SIBERIAN SHAMANS: Trial by Fire

In eastern Siberia, shamans were healers and seers, and it is said they had the ability to leave their bodies to communicate with, and gain the assistance of, the spirit world. Today, their culture is nearly gone, but extraordinary tales of shamanism remain. I’m Jim Metzner, and this is the Pulse of the Planet, presented by the American Museum of Natural History.

ambience: Shaman chanting

We’re listening to the chanting of a Siberian shaman, recorded one hundred years ago. Anthropologist Thomas Ross Miller tells us that in some Siberian cultures, becoming a shaman demanded a period of rigorous trial and training.

“A shaman would go through three kinds of trials before they had been fully initiated and able to practice shamanism. The first was a mental test, the second was a physical trial, involving dismemberment or other extreme forms of torture and deprivation, and the third was a spiritual test. When the individual had come through all these tests, they could become a practicing shaman.”

“It’s difficult to say how much of the lore was literally true and how much of it was psychologically true. There are fantastic stories of people having their heads cut off, of people having their bodies torn apart and then put back together. There are other stories which we might not find so unbelievable today, as those. But the idea in all of them was that this was a very difficult sort of ordeal. It was a kind of a trial by fire, if you will, that one had to pass through, in order to take up this profession.”

ambience: shaman chanting

More in Siberian shamanism on future programs. Pulse of the Planet is presented by the American Museum of Natural History. I’m Jim Metzner.

SIBERIAN SHAMANS: Trial by Fire

A shaman would undergo three kinds of trials before becoming fully initiated.
Air Date:03/19/1998
Scientist:
Transcript:

In eastern Siberia, shamans were healers and seers, and it is said they had the ability to leave their bodies to communicate with, and gain the assistance of, the spirit world. Today, their culture is nearly gone, but extraordinary tales of shamanism remain. I'm Jim Metzner, and this is the Pulse of the Planet, presented by the American Museum of Natural History.

ambience: Shaman chanting

We're listening to the chanting of a Siberian shaman, recorded one hundred years ago. Anthropologist Thomas Ross Miller tells us that in some Siberian cultures, becoming a shaman demanded a period of rigorous trial and training.
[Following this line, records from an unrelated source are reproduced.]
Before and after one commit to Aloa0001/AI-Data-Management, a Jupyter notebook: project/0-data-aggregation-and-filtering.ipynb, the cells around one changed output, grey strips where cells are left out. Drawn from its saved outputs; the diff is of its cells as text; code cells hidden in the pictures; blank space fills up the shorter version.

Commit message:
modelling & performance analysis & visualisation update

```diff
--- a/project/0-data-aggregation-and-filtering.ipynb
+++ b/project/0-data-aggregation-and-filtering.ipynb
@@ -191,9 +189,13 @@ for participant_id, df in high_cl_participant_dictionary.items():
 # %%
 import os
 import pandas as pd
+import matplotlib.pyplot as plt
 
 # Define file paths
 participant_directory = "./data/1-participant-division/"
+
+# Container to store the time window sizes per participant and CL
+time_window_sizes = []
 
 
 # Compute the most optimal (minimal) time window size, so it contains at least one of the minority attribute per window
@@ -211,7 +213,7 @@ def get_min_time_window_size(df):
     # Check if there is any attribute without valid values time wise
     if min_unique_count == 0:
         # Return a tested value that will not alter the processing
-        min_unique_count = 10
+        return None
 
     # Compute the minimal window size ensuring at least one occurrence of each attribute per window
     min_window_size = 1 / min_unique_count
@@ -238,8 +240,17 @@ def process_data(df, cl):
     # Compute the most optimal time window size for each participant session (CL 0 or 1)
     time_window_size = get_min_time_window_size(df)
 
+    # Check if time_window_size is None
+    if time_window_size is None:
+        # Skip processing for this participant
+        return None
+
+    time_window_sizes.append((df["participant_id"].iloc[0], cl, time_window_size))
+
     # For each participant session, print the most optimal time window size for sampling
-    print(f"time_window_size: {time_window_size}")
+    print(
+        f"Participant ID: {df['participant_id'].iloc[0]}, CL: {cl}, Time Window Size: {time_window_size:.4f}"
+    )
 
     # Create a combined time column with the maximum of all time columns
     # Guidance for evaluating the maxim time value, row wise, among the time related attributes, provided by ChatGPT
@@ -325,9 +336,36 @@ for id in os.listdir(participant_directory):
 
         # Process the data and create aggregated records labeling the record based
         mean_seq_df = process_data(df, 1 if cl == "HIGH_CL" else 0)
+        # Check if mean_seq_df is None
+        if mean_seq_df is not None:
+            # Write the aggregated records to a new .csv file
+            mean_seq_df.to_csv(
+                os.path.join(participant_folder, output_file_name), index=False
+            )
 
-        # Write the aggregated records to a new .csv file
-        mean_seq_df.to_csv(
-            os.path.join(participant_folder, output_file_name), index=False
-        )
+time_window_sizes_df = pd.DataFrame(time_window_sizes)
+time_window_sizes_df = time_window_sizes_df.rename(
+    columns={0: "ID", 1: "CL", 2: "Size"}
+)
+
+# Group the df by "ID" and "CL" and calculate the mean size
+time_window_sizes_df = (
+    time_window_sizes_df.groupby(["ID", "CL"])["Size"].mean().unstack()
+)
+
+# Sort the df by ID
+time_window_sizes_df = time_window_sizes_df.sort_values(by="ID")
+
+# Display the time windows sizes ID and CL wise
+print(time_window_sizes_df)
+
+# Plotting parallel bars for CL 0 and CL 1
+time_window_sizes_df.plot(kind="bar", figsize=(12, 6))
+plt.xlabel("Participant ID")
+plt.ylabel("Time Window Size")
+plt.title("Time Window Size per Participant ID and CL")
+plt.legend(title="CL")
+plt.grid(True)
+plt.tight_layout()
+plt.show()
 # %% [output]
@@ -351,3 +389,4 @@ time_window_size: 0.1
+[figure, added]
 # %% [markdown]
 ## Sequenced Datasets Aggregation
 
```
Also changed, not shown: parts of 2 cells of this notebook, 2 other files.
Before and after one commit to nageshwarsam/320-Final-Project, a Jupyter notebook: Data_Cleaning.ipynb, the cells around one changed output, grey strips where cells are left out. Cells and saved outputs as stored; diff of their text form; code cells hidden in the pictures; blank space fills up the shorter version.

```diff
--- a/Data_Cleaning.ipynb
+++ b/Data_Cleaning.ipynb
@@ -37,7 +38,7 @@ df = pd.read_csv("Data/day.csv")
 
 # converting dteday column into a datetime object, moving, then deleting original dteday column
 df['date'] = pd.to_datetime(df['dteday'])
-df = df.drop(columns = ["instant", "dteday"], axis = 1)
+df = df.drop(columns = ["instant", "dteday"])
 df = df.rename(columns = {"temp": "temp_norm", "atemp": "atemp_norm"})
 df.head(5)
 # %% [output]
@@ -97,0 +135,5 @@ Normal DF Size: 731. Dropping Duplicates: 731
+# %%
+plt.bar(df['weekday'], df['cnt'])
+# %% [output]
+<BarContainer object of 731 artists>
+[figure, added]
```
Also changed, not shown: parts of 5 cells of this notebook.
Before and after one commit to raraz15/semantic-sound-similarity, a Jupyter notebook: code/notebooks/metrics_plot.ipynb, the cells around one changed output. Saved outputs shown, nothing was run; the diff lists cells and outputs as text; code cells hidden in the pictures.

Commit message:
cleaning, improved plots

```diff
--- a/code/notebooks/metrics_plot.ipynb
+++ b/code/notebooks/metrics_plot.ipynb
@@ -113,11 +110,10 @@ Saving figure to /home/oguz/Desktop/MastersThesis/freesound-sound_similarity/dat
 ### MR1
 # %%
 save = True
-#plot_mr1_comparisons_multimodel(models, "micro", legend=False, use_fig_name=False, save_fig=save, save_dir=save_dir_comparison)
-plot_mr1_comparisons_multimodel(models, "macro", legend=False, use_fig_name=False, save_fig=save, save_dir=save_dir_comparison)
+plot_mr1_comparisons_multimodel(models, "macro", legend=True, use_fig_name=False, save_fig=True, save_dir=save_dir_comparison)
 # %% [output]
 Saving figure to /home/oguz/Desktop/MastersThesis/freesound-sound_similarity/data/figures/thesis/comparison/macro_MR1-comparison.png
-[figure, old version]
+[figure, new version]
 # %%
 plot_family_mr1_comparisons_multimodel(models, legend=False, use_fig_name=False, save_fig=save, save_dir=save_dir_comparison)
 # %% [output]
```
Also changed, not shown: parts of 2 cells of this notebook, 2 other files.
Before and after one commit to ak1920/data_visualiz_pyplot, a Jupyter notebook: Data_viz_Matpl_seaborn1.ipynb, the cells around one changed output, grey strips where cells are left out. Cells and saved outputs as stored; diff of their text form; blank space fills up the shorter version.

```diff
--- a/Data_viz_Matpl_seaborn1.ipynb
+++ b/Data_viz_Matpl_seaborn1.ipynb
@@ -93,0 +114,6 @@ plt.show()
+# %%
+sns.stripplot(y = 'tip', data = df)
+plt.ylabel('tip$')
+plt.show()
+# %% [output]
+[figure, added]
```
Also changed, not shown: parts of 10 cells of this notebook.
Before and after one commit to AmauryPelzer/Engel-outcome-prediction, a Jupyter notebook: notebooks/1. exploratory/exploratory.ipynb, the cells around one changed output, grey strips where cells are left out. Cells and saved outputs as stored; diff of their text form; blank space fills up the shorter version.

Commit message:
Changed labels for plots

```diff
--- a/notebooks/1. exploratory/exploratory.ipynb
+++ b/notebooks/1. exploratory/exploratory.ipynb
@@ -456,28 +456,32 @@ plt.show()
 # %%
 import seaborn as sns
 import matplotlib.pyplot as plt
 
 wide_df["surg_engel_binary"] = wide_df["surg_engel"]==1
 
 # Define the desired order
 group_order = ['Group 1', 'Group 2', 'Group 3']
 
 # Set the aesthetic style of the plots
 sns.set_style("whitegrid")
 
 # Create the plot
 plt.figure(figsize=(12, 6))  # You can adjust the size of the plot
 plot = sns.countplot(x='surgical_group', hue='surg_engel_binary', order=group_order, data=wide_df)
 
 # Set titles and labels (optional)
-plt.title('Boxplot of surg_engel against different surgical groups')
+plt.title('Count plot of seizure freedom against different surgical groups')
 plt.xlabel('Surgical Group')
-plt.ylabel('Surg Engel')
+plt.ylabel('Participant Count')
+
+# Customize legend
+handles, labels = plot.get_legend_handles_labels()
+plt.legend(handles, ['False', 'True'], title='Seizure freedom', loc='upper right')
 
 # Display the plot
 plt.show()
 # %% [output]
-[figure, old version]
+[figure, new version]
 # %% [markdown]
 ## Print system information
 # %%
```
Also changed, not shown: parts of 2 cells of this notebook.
"A shaman would go through three kinds of trials before they had been fully initiated and able to practice shamanism. The first was a mental test, the second was a physical trial, involving dismemberment or other extreme forms of torture and deprivation, and the third was a spiritual test. When the individual had come through all these tests, they could become a practicing shaman."

"It's difficult to say how much of the lore was literally true and how much of it was psychologically true. There are fantastic stories of people having their heads cut off, of people having their bodies torn apart and then put back together. There are other stories which we might not find so unbelievable today, as those. But the idea in all of them was that this was a very difficult sort of ordeal. It was a kind of a trial by fire, if you will, that one had to pass through, in order to take up this profession."

ambience: shaman chanting

More in Siberian shamanism on future programs. Pulse of the Planet is presented by the American Museum of Natural History. I'm Jim Metzner.